> _DIRECTIONS_
Work out how many lines below contain the word "relative", then give that number alone.

[Dataset entries]
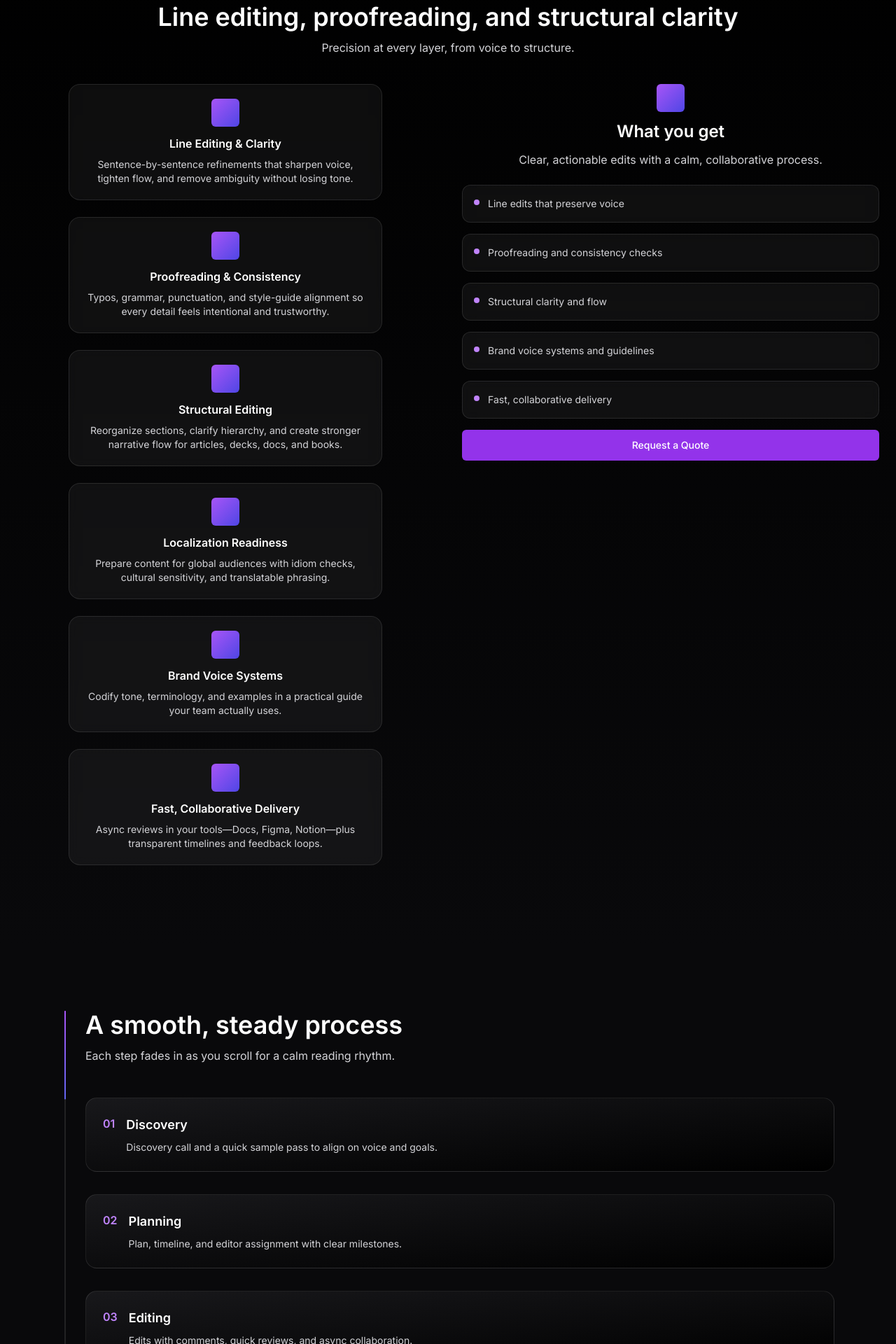
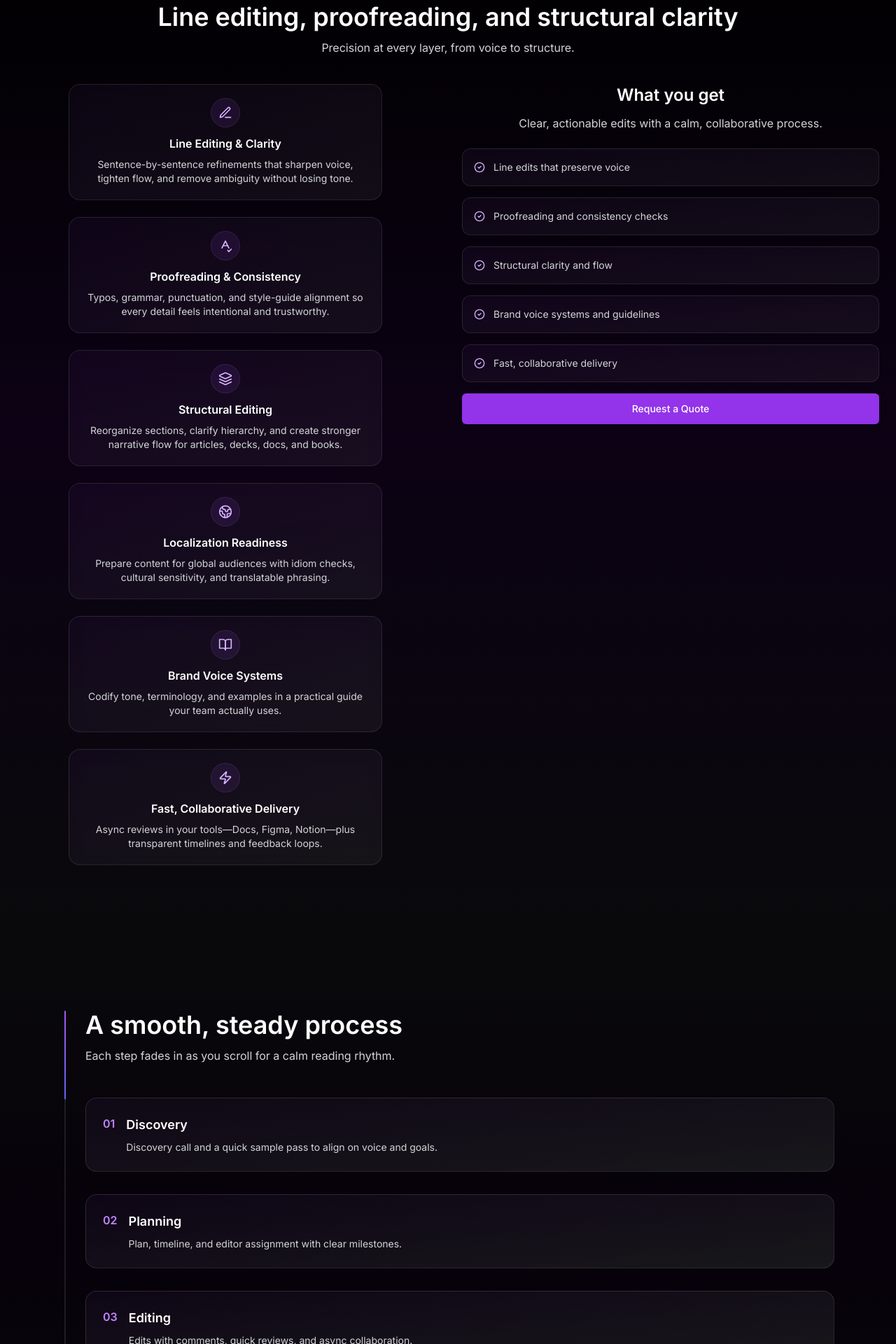
Before and after one commit to flames-23/frontend-repo_pnjlg25r_j4ardw, a React (Vite) app: page / in a window 1280 px wide. Shown: the part 1980-3900 px from the top of the page at 70% size. Built offline with nearby package versions, Linux system fonts and the light colour scheme; a web font is replaced by a local one.

Commit message:
Update project prj_pnjlg25r - 2025-11-14T18:24:47.112Z

```diff
--- a/src/App.jsx
+++ b/src/App.jsx
@@ -1,6 +1,7 @@
 import React, { useRef } from 'react'
 import Spline from '@splinetool/react-spline'
 import { motion, useScroll, useTransform } from 'framer-motion'
+import { PenLine, SpellCheck, Layers, Globe2, BookOpen, Zap, CheckCircle2 } from 'lucide-react'
 
 function App() {
   // Process scroll progress
@@ -10,6 +11,8 @@ function App() {
     offset: ['start 0.8', 'end 0.2']
   })
   const progressScale = useTransform(scrollYProgress, [0, 1], [0.02, 1])
+
+  const featureIcons = [PenLine, SpellCheck, Layers, Globe2, BookOpen, Zap]
 
   return (
     <div className="min-h-screen bg-black text-white">
@@ -100,7 +103,11 @@ function App() {
       </section>
 
       {/* Features with Sticky Sidebar on the RIGHT */}
-      <section id="features" className="relative py-20 md:py-28 bg-gradient-to-b from-black to-zinc-950">
+      <section id="features" className="relative py-20 md:py-28 bg-gradient-to-b from-black via-purple-950/20 to-zinc-950">
+        {/* subtle purple glow backdrop */}
+        <div aria-hidden className="pointer-events-none absolute inset-0 -z-10">
+          <div className="absolute left-1/2 top-10 h-64 w-64 -translate-x-1/2 rounded-full bg-purple-600/10 blur-3xl" />
+        </div>
         <div className="mx-auto max-w-7xl px-6">
           {/* Section Headline for the left list */}
           <div className="mb-10 text-center">
@@ -108,7 +115,7 @@ function App() {
             <p className="mt-3 text-zinc-300">Precision at every layer, from voice to structure.</p>
           </div>
           <div className="grid gap-10 lg:grid-cols-2">
-            {/* Left: Centered narrow boxes */}
+            {/* Left: Centered narrow boxes with subtle icons */}
             <div className="space-y-6">
               {[
                 {
@@ -135,27 +142,31 @@ function App() {
                   title: 'Fast, Collaborative Delivery',
                   body: 'Async reviews in your tools—Docs, Figma, Notion—plus transparent timelines and feedback loops.'
                 }
-              ].map((card, i) => (
+              ].map((card, i) => {
+                const Icon = featureIcons[i % featureIcons.length]
+                return (
                   <motion.div
                     key={i}
                     initial={{ opacity: 0, y: 24 }}
                     whileInView={{ opacity: 1, y: 0 }}
                     viewport={{ once: false, amount: 0.3 }}
                     transition={{ duration: 0.6, ease: 'easeOut' }}
-                  className="group max-w-md mx-auto rounded-2xl border border-white/10 bg-white/5 p-5 backdrop-blur text-center transition hover:bg-white/[0.08]"
+                    className="group max-w-md mx-auto rounded-2xl border border-white/10 bg-gradient-to-br from-purple-500/5 to-white/5 p-5 backdrop-blur text-center transition hover:bg-white/[0.08]"
                   >
-                  <div className="h-10 w-10 rounded-md bg-gradient-to-br from-purple-500 to-indigo-600 mb-3 mx-auto" />
+                    <div className="mx-auto mb-3 flex h-10 w-10 items-center justify-center rounded-full bg-purple-500/10 ring-1 ring-purple-400/20">
+                      <Icon className="h-5 w-5 text-purple-300" />
+                    </div>
                     <h3 className="text-base font-semibold">{card.title}</h3>
                     <p className="mt-2 text-sm text-zinc-300">{card.body}</p>
                   </motion.div>
-              ))}
+                )
+              })}
             </div>
 
-            {/* Right: Sticky What you get, headline NOT in a box */}
+            {/* Right: Sticky What you get, headline NOT in a box and no purple square */}
             <div>
               <div className="lg:sticky lg:top-8 space-y-4">
                 <div className="text-center pb-2">
-                  <div className="mx-auto h-10 w-10 rounded-md bg-gradient-to-br from-purple-500 to-indigo-600 mb-3" />
                   <h2 className="text-2xl font-semibold">What you get</h2>
                   <p className="mt-3 text-zinc-300">Clear, actionable edits with a calm, collaborative process.</p>
                 </div>
@@ -166,9 +177,9 @@ function App() {
                   'Brand voice systems and guidelines',
                   'Fast, collaborative delivery'
                 ].map((item, idx) => (
-                  <div key={idx} className="rounded-xl border border-white/10 bg-white/5 p-4 backdrop-blur">
+                  <div key={idx} className="rounded-xl border border-white/10 bg-gradient-to-br from-purple-500/5 to-white/5 p-4 backdrop-blur">
                     <div className="flex items-start gap-3">
-                      <span className="mt-1 h-2 w-2 rounded-full bg-purple-400" />
+                      <CheckCircle2 className="h-4 w-4 mt-0.5 text-purple-300" />
                       <p className="text-sm text-zinc-300">{item}</p>
                     </div>
                   </div>
@@ -181,7 +192,10 @@ function App() {
       </section>
 
       {/* Process: step-by-step, smooth reveal while scrolling + progress bar */}
-      <section id="process" className="relative py-24 bg-zinc-950">
+      <section id="process" className="relative py-24 bg-gradient-to-b from-zinc-950 via-purple-950/10 to-zinc-950">
+        <div aria-hidden className="pointer-events-none absolute inset-0 -z-10">
+          <div className="absolute right-10 top-10 h-56 w-56 rounded-full bg-purple-700/10 blur-3xl" />
+        </div>
         <div className="mx-auto max-w-6xl px-6" ref={processRef}>
           <div className="grid grid-cols-[10px_1fr] gap-6">
             {/* Progress bar column */}
@@ -212,7 +226,7 @@ function App() {
                     whileInView={{ opacity: 1, y: 0 }}
                     viewport={{ once: false, amount: 0.5 }}
                     transition={{ duration: 0.6, ease: 'easeOut', delay: i * 0.05 }}
-                    className="rounded-2xl border border-white/10 bg-gradient-to-br from-zinc-900 to-black p-6"
+                    className="rounded-2xl border border-white/10 bg-gradient-to-br from-purple-500/5 to-zinc-900 p-6"
                   >
                     <div className="flex items-start gap-4">
                       <div className="text-purple-400 font-semibold">{s.n}</div>
@@ -230,7 +244,7 @@ function App() {
       </section>
 
       {/* Testimonials: larger and taller */}
-      <section id="testimonials" className="relative py-24 bg-black">
+      <section id="testimonials" className="relative py-24 bg-gradient-to-b from-black via-purple-950/10 to-black">
         <div className="mx-auto max-w-7xl px-6">
           <div className="text-center mb-12">
             <h2 className="text-3xl md:text-4xl font-semibold">What clients say</h2>
@@ -238,7 +252,7 @@ function App() {
           </div>
           <div className="grid gap-8 md:grid-cols-2">
             {[1,2].map((i) => (
-              <div key={i} className="rounded-3xl border border-white/10 bg-gradient-to-b from-zinc-900 to-zinc-950 p-8 md:p-10 min-h-[320px] md:min-h-[380px] flex flex-col justify-between">
+              <div key={i} className="rounded-3xl border border-white/10 bg-gradient-to-b from-purple-500/5 to-zinc-950 p-8 md:p-10 min-h-[320px] md:min-h-[380px] flex flex-col justify-between">
                 <p className="text-xl md:text-2xl leading-relaxed text-zinc-200">“We ship faster and sound sharper. The edit memos make every revision feel obvious. Our team learned a ton about voice.”</p>
                 <div className="mt-8 flex items-center gap-4">
                   <div className="h-14 w-14 rounded-full bg-gradient-to-br from-purple-500 to-indigo-600" />
```
Also changed, not shown: 1 other file (tests, documents, lock files or other folders). Lines whose indentation alone changed are shown as unchanged.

> _TASK RESULT_
6